Sometimes (read: most of the time), I fall behind in reading the FT and the Wall Street Journal. So I binge read to catch up.
During my last, snowstorm induced, round I came across last weekend’s WSJ article, “When a Giant Gain Causes Pain.” It’s about a married pair of PhD economists from Harvard who both taught finance, while together running a consulting company that advised corporate clients on financial risk.
The husband taught a course on securities analysis, centered around the study of a single stock. About eighteen months ago, the subject was Tesla (TSLA).
The professor had eschewed (a word my son Brendan favors) tasting his home cooking since having been wiped out buying naked options (as most people crazy enough to do this are). He had never bought a student-analyzed stock. But this time he backed up the truck and filled it to bursting with TSLA, at $38. Not only that, he bought enough naked calls to make $30,000 in a week. …all this apparently without his wife noticing.
Haunted by his previous options experience, he cashed the calls out, told his wife he was thinking of selling TSLA at $200 …and promptly died.
The wife had an immense amount of professional education and training–plus her husband’s notes and plan. But she had no practical experience. She’s quoted as saying she was “utterly unprepared for how difficult it would be emotionally.” Unnerved by TSLA’s volatility, she sold the stock, apparently about as badly as one possibly could.
What I find instructive about the article is that it brings home the idea that investing is a craft skill. It requires common sense and experience, which we only get by doing, not simply by book learning. It’s kind of like the difference between reading sabermetrics and actually going to the plate to face a pitcher.

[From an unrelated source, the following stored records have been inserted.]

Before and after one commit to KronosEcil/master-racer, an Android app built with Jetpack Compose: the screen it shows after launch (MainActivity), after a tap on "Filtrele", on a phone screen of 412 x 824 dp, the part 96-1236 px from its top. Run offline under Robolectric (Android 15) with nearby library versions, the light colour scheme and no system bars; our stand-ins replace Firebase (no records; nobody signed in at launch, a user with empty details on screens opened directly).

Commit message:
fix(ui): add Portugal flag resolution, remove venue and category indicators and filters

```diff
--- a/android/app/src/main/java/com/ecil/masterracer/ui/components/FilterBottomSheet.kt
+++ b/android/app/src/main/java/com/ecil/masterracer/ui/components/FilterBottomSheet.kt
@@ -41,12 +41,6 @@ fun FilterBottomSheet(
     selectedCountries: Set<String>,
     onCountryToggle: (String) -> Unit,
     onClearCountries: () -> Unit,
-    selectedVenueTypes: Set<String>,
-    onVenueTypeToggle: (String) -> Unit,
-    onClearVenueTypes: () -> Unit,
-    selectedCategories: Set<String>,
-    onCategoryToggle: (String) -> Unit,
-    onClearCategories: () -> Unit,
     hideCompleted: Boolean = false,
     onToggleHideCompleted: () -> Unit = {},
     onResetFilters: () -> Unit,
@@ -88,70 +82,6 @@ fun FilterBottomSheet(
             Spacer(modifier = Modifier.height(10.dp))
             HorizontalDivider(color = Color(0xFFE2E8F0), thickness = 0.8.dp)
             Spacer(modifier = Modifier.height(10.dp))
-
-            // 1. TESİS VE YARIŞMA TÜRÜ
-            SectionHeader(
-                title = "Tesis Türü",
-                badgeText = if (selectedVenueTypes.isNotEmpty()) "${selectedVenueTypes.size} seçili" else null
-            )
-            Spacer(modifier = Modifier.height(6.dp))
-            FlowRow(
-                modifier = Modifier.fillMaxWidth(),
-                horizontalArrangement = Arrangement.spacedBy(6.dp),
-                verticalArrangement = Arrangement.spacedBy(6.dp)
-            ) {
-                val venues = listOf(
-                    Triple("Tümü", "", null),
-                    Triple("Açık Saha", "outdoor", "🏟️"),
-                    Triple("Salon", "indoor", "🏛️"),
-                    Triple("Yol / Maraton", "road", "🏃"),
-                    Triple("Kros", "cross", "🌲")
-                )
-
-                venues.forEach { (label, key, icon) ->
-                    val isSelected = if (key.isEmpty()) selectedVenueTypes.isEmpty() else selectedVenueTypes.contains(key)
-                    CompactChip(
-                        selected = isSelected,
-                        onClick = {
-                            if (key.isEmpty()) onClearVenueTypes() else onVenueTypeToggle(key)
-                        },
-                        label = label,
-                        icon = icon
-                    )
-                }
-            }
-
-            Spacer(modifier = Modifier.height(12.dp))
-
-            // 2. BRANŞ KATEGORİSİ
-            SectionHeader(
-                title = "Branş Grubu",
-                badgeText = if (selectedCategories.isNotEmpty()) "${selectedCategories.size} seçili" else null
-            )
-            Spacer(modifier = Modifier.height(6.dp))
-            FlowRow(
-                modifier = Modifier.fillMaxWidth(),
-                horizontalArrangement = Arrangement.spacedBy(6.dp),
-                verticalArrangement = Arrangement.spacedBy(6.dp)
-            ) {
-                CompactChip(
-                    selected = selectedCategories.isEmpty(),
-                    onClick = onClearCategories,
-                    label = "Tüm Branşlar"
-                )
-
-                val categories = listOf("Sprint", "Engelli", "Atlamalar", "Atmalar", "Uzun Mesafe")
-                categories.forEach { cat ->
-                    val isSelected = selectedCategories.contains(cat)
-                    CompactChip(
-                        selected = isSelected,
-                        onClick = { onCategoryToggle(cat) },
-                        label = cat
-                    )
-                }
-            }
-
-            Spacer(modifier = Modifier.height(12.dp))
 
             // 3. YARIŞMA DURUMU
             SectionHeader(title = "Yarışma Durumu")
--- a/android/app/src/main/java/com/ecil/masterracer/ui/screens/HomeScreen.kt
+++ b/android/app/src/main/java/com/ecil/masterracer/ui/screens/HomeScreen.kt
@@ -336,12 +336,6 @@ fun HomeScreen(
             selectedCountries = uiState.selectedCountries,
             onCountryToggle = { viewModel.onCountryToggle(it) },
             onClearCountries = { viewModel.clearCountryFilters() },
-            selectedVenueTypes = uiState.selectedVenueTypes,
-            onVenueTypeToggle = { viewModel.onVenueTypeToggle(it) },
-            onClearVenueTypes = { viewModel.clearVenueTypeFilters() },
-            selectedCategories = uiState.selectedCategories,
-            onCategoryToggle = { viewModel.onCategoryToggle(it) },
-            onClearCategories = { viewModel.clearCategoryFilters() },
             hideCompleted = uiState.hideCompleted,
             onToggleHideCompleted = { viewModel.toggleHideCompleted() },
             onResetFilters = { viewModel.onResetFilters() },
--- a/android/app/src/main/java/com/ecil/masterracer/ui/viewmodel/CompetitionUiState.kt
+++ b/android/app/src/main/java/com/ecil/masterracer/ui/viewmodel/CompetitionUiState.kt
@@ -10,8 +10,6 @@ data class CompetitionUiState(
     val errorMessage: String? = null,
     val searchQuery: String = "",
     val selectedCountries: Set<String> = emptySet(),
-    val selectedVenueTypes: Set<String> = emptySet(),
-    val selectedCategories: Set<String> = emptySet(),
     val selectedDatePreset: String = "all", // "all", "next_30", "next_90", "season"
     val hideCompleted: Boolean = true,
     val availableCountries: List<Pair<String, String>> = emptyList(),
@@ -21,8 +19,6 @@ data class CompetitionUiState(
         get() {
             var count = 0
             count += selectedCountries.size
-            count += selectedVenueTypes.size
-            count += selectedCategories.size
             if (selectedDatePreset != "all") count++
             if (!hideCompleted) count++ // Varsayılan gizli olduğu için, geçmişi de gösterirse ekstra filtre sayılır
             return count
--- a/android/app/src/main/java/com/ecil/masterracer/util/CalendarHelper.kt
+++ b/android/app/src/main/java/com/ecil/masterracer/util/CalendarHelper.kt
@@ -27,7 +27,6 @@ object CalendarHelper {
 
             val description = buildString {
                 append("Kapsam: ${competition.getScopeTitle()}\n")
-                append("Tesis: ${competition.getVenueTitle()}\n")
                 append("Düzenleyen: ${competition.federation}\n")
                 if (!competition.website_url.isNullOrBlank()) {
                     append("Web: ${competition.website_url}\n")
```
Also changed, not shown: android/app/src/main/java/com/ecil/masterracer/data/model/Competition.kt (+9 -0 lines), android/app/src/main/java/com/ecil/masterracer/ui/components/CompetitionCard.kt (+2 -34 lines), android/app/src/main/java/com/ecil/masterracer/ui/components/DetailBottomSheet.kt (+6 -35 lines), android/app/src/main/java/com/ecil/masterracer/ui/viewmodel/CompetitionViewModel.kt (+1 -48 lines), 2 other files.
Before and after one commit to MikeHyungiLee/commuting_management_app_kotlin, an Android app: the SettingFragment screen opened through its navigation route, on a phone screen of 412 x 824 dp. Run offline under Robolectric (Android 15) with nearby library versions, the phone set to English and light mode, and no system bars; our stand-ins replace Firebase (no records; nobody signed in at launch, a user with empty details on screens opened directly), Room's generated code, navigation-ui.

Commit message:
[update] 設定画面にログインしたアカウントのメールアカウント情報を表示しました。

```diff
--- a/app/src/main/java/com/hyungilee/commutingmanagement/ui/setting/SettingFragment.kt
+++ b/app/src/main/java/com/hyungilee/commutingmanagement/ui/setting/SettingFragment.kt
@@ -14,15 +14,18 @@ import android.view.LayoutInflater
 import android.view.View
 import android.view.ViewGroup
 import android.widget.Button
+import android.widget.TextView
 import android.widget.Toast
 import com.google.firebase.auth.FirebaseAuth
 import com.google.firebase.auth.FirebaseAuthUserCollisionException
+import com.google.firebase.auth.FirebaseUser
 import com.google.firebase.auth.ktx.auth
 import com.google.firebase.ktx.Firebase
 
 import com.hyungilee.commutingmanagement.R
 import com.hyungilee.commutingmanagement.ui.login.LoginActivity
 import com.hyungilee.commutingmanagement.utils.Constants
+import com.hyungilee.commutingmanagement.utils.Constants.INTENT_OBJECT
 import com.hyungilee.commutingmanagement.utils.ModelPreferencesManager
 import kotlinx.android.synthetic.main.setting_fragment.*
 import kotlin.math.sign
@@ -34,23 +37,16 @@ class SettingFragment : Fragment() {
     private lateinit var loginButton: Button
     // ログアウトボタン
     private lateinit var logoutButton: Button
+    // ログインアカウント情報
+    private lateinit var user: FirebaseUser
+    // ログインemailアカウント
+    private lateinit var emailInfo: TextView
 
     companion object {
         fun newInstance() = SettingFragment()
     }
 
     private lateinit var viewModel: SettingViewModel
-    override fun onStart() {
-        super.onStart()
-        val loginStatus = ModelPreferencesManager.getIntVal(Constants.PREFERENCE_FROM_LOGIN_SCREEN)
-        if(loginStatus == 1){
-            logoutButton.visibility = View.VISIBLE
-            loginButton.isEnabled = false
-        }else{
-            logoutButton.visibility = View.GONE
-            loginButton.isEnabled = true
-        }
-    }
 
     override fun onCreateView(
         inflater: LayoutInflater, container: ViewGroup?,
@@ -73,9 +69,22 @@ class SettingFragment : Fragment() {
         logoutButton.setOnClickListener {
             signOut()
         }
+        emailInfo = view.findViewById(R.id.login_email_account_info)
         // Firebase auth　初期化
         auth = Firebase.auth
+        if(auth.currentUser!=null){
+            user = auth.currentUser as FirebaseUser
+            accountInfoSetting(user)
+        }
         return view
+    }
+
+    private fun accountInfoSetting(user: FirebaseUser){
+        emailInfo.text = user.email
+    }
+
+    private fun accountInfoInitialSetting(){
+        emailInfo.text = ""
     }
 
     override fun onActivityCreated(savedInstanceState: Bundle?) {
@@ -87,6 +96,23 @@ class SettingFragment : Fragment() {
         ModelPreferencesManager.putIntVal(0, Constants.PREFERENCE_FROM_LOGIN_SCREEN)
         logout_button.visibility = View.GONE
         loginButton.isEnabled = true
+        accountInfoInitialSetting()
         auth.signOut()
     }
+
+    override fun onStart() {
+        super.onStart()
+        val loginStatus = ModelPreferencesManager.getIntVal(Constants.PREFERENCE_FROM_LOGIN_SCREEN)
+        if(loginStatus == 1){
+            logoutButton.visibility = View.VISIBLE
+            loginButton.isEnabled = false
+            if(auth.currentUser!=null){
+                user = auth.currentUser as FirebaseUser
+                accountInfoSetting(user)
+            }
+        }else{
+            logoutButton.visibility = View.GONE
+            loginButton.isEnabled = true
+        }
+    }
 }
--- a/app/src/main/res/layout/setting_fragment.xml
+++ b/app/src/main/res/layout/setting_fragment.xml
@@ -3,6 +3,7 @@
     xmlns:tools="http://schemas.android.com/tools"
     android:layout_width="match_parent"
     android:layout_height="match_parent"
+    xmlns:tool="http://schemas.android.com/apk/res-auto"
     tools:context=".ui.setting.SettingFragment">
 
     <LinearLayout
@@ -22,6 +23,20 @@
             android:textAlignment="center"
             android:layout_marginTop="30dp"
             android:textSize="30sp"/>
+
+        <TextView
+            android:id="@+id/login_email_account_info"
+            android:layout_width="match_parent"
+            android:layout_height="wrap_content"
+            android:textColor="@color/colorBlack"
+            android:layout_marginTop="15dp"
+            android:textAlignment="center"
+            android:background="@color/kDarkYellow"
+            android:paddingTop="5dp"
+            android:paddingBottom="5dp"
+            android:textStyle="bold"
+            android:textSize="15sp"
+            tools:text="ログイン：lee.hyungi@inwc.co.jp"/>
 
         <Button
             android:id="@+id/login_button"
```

Everyone botches up his/her first trade–and usually much more than that. If I have any fault to find in this situation it’s that the wife waited until she was 60 to take part in the game she studied, wrote about and taught for her entire professional life.
(A side note: in this latest binge, I also read a sizable number of reflections on Mohamed El-Erian’s departure from Pimco. It’s clear that Mr. El-erian is well-liked and well-respected. He is a brilliant marketer, whose gimmick is that he’s an academic, not really a marketer. Along the way, he has become fabulously wealthy as co-CEO of Pimco.
Everyone agrees he’s a very intelligent guy. What’s striking to me, however, is that in the extensive press reports I’ve read I can’t find a single comment to the effect that he is a competent investor. Pimco seems to want to avoid the issue; anonymous grumblings come from Harvard. Sad, although it’s hard to feel too sorry for the ultra-wealthy.)